The Adivasi children are the least affected by health problems like diahorrea and respiratory issues, they are not prone to problems like cough, cold or fever frequently but the still the child mortality rate is high and the reason behind this the lack of medical assistance provided by the state or lack of proper health infrastructure during emergencies which continues to affect the tribes.
The Tribal community in India is located in small and isolated parts of the country where creating and providing proper health infrastructure has never been the agenda of either the state or the private bodies therefore such areas lack proper health facilities which is the most important concern of the communities today.

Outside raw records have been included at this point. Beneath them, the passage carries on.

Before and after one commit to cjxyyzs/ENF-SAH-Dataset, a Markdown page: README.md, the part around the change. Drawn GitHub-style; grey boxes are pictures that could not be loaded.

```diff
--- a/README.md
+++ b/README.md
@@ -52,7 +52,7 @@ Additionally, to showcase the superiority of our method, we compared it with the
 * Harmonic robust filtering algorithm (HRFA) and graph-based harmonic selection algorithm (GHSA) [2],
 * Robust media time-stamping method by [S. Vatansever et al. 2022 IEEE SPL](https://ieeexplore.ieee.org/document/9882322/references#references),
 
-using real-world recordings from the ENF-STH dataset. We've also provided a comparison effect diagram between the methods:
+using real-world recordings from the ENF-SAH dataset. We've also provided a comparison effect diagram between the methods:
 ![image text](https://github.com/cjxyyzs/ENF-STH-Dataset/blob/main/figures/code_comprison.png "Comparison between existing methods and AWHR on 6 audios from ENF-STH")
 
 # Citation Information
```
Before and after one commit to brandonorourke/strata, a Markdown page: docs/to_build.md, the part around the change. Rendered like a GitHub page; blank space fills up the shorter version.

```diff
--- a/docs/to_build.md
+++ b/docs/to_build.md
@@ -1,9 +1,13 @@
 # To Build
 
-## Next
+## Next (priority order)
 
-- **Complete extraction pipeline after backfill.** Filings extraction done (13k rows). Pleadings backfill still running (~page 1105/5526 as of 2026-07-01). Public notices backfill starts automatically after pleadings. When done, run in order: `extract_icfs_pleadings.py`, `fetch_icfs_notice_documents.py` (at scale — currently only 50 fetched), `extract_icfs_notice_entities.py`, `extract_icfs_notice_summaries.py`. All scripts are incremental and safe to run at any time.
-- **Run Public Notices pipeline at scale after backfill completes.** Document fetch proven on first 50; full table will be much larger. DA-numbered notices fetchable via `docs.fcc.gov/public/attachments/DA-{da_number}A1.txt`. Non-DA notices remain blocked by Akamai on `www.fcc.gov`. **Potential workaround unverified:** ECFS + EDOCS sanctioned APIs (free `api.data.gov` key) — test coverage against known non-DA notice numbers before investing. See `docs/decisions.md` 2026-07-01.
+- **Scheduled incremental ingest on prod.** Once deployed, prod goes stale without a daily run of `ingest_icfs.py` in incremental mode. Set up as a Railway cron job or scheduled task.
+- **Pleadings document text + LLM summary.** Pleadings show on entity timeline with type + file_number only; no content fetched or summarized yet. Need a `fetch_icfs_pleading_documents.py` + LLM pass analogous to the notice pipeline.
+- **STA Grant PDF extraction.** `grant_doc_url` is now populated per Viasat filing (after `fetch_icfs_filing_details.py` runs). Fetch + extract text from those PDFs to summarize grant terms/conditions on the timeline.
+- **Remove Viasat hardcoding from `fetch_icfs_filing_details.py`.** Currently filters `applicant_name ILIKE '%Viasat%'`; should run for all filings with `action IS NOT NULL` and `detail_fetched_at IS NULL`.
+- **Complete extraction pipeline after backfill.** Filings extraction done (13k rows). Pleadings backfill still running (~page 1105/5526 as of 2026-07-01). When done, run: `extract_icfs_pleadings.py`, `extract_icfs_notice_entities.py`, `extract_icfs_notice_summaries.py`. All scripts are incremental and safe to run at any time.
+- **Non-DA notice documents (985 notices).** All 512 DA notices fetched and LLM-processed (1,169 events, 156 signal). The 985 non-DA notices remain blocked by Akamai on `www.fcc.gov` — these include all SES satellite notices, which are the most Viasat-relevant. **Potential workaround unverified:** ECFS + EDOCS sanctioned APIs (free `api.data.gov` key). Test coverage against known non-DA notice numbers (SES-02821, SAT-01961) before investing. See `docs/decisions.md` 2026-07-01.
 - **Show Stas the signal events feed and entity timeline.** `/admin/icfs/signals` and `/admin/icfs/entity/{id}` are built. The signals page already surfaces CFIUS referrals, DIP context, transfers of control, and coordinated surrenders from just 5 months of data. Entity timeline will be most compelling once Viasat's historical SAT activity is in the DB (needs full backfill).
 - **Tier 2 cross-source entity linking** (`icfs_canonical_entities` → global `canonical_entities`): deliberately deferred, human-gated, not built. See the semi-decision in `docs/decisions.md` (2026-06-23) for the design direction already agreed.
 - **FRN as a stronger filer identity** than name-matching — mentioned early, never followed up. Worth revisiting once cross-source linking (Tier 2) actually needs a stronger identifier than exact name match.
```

Now even if the state government is successful in providing a health infrastructure there is a lack of medical practitioners to serve the community since the facilities provided to a general physician in India is very less as compared to a specialist and any medical student after getting medical education does not share a willingness to serve the communities with poor facilities and no infrastructure and further making the lives of the tribal a little more complicated.
Apart from the lack of willingness of a doctor to serve the tribes yet another issue which plagues the community is of mistrust as reported by the Report on Poverty and Social Exclusion in India. It is a serious issue; there is mistrust between the nontribal health providers and tribal residents. While administrators realize the value of recruiting local residents as field level medical personnel, it is often impossible to find even secondary educated tribal women who can fill the positions of nurses or female health workers.
The Indian government has been sensitive to the issue of tribal vulnerabilities and has time and again tried to provide necessary interventions like providing PHCs in the tribal regions and district health centres. The tribal population is affected by a lack of awareness, education, drinking water facilities, sanitation facilities, ignorance and poor dietary habits and these are the main issues affecting the communities and further leading to marginalisation. Thus any health initiative taken by the government should also take care of the internal conditions of the communities in order to provide effective and proactive care.